The Star-Ledger’s alternative universe–and the reality in Newark

John Abeigon--NTU president
John Abeigon–NTU president

If you read the state’s largest newspaper or its digital version, NJ.COM, you will expect that. on Tuesday, thousands of angry teachers will march together into the next meeting of the Newark school board. Of course, that will not happen. But in the alternate universe populated by The Star-Ledger’s chief editorial writer, the Newark Teachers Union (NTU) is “a potent political force in town”–and that “potent political force” has called for a massive demonstration against state-appointed superintendent Christopher Cerf.

How NJ teachers rescued children from Pearson’s PARCC computer crash

It's a good things teachers were around to save Pearson from a worse disaster
It’s a good thing teachers were around to save Pearson from a worse disaster

Teachers were the unheralded heroes of New Jersey’s statewide testing disaster. State education commissioner David Hespe called the screw-up “unacceptable” but his day was pretty routine. Ditto, the high-priced executives at Pearson, the test-publisher.
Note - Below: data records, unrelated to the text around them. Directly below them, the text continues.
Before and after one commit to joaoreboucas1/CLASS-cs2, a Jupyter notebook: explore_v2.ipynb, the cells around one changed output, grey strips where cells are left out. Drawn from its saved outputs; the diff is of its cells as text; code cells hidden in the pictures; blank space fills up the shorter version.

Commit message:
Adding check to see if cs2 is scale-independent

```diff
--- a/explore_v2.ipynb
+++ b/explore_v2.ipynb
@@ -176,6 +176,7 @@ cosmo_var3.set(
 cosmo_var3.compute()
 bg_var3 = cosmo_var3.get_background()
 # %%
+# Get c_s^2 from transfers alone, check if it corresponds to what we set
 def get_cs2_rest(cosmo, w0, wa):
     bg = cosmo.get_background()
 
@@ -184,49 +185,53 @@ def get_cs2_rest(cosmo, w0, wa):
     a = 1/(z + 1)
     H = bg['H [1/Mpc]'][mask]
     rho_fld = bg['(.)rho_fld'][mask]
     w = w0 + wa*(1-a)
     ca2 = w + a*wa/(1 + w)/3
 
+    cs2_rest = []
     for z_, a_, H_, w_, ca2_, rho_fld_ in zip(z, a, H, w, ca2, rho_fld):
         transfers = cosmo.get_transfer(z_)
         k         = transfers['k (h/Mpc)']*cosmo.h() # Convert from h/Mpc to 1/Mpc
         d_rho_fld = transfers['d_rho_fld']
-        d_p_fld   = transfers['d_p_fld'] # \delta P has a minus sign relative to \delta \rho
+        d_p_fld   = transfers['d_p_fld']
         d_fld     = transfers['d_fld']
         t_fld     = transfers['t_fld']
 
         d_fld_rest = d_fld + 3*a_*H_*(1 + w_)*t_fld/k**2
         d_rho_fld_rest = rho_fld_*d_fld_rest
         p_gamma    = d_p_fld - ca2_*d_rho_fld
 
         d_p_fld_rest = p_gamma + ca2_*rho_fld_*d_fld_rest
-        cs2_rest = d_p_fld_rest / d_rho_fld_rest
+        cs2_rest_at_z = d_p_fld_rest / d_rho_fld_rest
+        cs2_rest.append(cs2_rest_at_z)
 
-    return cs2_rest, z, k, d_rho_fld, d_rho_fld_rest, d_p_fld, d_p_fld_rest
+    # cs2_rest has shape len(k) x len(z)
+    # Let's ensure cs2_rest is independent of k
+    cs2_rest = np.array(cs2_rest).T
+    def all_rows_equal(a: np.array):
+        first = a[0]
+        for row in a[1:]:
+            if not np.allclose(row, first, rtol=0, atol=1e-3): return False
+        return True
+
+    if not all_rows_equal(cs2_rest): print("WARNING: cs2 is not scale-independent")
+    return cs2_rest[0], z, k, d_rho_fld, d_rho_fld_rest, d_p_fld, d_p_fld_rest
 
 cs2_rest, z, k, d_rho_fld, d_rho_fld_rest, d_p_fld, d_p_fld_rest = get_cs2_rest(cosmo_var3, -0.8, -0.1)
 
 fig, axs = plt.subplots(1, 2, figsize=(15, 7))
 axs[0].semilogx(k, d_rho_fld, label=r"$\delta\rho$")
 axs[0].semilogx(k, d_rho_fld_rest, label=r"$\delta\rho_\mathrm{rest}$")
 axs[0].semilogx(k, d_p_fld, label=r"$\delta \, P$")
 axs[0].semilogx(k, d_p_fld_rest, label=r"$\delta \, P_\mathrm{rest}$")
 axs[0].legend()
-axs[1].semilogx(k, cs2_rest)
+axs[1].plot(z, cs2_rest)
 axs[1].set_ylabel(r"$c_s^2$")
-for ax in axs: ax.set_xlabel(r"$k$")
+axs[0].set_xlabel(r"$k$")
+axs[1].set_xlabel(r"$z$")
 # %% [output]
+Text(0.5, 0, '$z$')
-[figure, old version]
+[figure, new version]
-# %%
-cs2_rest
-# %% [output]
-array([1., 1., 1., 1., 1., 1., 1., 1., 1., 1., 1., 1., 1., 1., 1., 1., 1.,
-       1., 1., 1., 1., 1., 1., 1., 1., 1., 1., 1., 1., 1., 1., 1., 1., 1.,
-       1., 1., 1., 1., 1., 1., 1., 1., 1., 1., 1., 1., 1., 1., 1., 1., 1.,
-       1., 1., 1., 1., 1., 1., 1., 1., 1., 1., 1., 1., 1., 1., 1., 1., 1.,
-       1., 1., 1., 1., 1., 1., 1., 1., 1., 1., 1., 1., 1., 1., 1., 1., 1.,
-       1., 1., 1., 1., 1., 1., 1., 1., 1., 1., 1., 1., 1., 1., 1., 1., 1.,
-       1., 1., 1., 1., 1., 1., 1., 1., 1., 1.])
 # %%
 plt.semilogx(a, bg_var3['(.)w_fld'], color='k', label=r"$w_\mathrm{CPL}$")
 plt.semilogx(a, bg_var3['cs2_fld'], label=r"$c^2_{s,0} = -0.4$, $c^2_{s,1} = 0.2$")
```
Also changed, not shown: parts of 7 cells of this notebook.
Just a glitch, as the main stream media called it. But many suffered–and many teachers drew on their professional training, experience and mother wit to get hundreds of thousands of children through a really bad day.

Newark voters go to polls to elect a school board. Sort of.

Follow the money backing the charter schools in the election.
Follow the money backing the charter schools in the election.

Newark voters go to the polls Tuesday to elect three members to the city school board, officially known as the “Newark School Advisory Board.” That’s about the last simple, commonsensical thing that can be said about the election. It all goes south from here–starting with knowing the school board has little power to do anything.

Good-bye, Mary Jo Patterson: New Jersey loses a great journalist–and I lose a friend.

Good-bye, Mary Jo.

Good-bye, old friend.
Good-bye, old friend. (Star-Ledger photo)

It was a crazy idea, I knew, and so did she–but it was the sort of crazy idea that drove young people like us to a profession like no other. Mary Jo Patterson and I, then both 31 and reporters at The Star-Ledger, would pose as young lovers in the New York neighborhoods haunted by the so-called “Son of Sam” killer. Be bait for the homicidal maniac and, in the process, snare a story like no other.

Silence of the lambs–or, whatever happened to the Newark Educational Success Board?

Baraka and Christie meet at the State House.
Baraka and Christie meet at the State House.

The Newark Educational Success Board (NESB) was created as part of the deal between Gov. Chris Christie and Ras Baraka, the city’s mayor, that ended months of increasingly militant demonstrations against state control of New Jersey’s largest school district. The NESB has operated in almost total secrecy since its creation June 26, 2015–and major developments affecting the panel have not been made public. Members of the board agreed to impose a gag order on themselves and not speak publicly about its primary mission–a return of local control.

POISONED CHILDREN: Hey, Newark–why are you letting Cerf game you?

Cerf and friends
Cerf and friends

Newark, a city with a reputation for grit and defiance, has allowed a white, effete fop from Montclair–Christopher Cerf–to both fool its political leaders and cover up his own culpability in the negligent poisoning of the city’s school children with lead.  It doesn’t surprise me he can con the mainstream media, which loves to  give him consoling hugs in print–but it’s nothing short of art how he can game so many in a city that has suffered so much at his hands.